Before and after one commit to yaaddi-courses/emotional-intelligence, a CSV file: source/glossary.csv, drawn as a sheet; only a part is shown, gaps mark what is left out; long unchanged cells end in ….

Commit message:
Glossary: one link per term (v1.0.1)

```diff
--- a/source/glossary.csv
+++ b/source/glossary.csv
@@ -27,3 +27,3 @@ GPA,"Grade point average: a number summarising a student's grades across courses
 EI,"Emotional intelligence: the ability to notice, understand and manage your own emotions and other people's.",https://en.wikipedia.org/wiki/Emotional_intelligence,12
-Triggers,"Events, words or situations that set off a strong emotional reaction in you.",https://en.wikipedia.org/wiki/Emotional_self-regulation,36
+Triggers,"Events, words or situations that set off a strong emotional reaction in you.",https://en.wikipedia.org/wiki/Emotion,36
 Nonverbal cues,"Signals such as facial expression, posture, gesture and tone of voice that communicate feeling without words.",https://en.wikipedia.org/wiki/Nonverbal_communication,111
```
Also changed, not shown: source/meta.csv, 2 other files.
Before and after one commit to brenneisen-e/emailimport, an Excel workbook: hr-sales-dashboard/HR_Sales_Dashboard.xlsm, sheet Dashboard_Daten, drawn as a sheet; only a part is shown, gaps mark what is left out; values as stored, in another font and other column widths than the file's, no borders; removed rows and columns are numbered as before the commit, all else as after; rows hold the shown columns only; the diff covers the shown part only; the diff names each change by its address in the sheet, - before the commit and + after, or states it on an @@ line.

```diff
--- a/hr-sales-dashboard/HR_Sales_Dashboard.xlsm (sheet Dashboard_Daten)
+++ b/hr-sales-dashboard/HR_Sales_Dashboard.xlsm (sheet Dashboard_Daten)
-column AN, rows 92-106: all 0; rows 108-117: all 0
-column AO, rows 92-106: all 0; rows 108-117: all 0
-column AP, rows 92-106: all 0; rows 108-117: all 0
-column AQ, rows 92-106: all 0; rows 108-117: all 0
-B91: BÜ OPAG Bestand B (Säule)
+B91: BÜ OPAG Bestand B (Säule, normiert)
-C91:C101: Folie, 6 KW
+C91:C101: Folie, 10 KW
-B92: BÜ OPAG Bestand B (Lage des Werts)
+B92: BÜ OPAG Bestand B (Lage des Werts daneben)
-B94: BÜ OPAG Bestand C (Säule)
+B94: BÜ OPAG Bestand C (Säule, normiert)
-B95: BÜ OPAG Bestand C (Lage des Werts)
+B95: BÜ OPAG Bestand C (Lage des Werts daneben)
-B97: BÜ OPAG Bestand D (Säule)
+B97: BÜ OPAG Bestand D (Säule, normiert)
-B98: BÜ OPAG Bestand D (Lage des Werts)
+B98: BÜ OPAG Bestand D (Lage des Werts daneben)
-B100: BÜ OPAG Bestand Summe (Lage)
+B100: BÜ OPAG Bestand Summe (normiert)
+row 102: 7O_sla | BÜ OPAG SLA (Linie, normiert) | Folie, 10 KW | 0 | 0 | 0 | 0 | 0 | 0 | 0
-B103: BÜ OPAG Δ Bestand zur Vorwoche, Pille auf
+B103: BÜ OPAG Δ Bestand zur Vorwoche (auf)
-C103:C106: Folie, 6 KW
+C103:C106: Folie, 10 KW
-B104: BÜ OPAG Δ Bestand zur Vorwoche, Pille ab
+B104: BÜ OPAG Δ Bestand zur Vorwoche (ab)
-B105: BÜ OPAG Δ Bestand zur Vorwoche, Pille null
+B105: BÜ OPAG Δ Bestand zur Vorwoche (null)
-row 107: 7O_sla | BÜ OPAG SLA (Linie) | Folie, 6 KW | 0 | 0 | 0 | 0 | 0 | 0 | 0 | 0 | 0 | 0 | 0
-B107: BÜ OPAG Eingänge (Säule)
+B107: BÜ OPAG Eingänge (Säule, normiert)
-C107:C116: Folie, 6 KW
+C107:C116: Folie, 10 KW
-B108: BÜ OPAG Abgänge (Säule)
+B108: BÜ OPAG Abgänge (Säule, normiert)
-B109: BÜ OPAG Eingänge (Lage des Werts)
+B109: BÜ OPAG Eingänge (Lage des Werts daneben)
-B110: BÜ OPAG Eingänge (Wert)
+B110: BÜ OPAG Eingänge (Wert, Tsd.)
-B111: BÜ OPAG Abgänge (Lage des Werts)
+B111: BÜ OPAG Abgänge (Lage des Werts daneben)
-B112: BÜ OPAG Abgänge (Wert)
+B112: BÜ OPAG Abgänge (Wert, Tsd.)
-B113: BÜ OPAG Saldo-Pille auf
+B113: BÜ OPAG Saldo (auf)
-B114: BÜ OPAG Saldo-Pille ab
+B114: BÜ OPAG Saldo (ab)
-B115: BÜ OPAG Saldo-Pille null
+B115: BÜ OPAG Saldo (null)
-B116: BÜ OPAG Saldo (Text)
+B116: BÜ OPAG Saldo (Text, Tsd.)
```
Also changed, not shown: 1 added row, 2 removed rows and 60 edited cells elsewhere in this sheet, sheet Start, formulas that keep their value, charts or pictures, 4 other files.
::::
[DESCRIPTION OF THE TASK] Starting from the records above, copy each line where the string "daneben" is found.

[EXERCISE RESULT]
+B92: BÜ OPAG Bestand B (Lage des Werts daneben)
+B95: BÜ OPAG Bestand C (Lage des Werts daneben)
+B98: BÜ OPAG Bestand D (Lage des Werts daneben)
+B109: BÜ OPAG Eingänge (Lage des Werts daneben)
+B111: BÜ OPAG Abgänge (Lage des Werts daneben)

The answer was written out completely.